▶ WORK REQUEST: What lines in the listing include "cells"? Return a copy of each.

- Opening Delimiter -

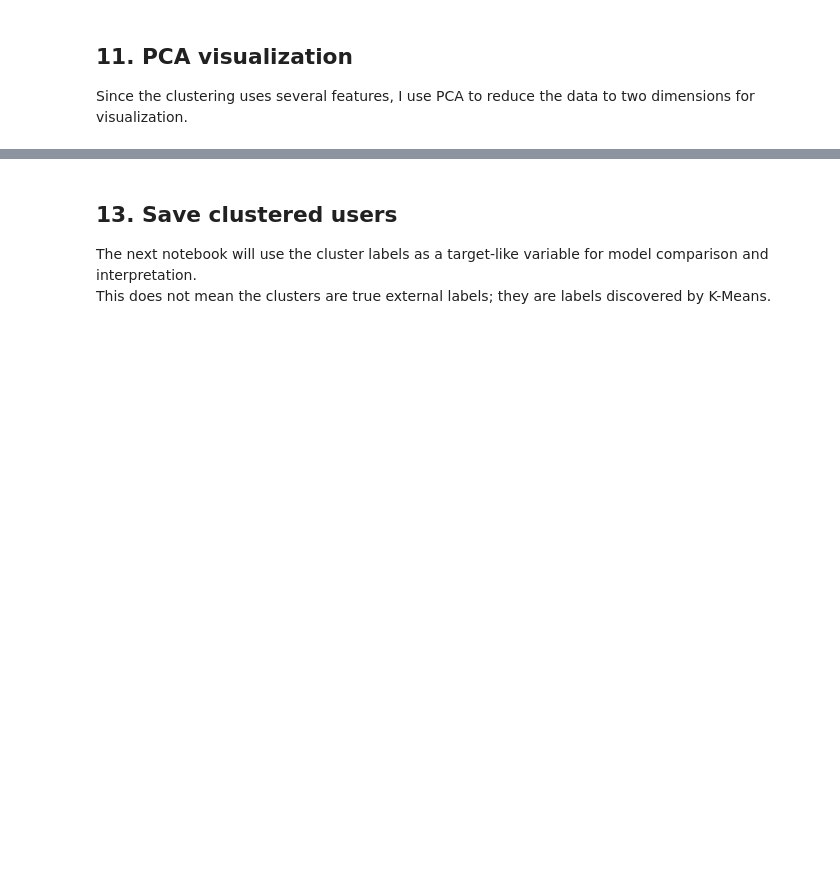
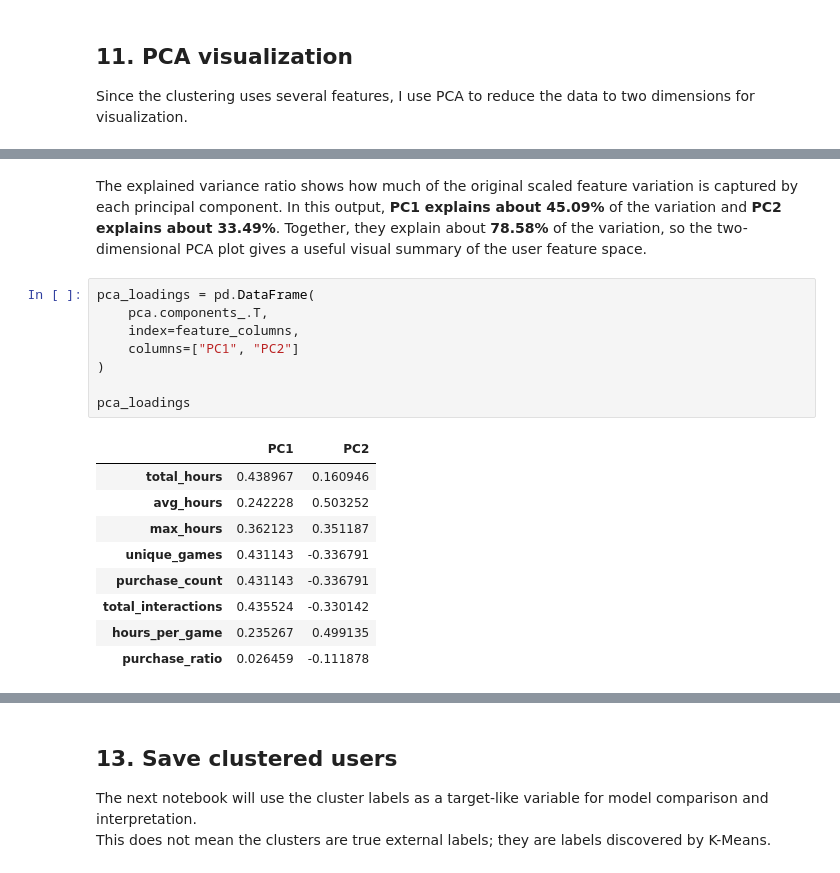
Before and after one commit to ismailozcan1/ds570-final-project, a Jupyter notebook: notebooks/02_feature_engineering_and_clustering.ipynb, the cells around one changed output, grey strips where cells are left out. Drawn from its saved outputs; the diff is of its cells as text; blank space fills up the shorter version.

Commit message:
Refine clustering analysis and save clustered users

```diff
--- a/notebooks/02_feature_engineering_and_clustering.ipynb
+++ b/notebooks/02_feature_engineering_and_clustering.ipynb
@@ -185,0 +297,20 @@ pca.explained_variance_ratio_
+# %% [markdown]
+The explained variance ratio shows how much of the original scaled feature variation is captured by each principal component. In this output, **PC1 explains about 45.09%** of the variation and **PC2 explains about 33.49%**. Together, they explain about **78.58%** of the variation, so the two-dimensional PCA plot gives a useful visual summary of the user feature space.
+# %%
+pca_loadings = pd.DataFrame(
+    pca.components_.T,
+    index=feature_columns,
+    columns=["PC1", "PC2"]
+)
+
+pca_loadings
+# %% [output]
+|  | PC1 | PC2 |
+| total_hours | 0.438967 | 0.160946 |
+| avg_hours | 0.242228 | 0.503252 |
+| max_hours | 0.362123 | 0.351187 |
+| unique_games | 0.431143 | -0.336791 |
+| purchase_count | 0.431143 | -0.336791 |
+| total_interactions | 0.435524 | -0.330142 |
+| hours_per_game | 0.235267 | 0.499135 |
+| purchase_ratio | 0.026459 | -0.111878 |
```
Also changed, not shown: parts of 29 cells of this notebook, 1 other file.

- Closing Delimiter -

▶ SOLVED PROBLEM:
Before and after one commit to ismailozcan1/ds570-final-project, a Jupyter notebook: notebooks/02_feature_engineering_and_clustering.ipynb, the cells around one changed output, grey strips where cells are left out. Drawn from its saved outputs; the diff is of its cells as text; blank space fills up the shorter version.
Also changed, not shown: parts of 29 cells of this notebook, 1 other file.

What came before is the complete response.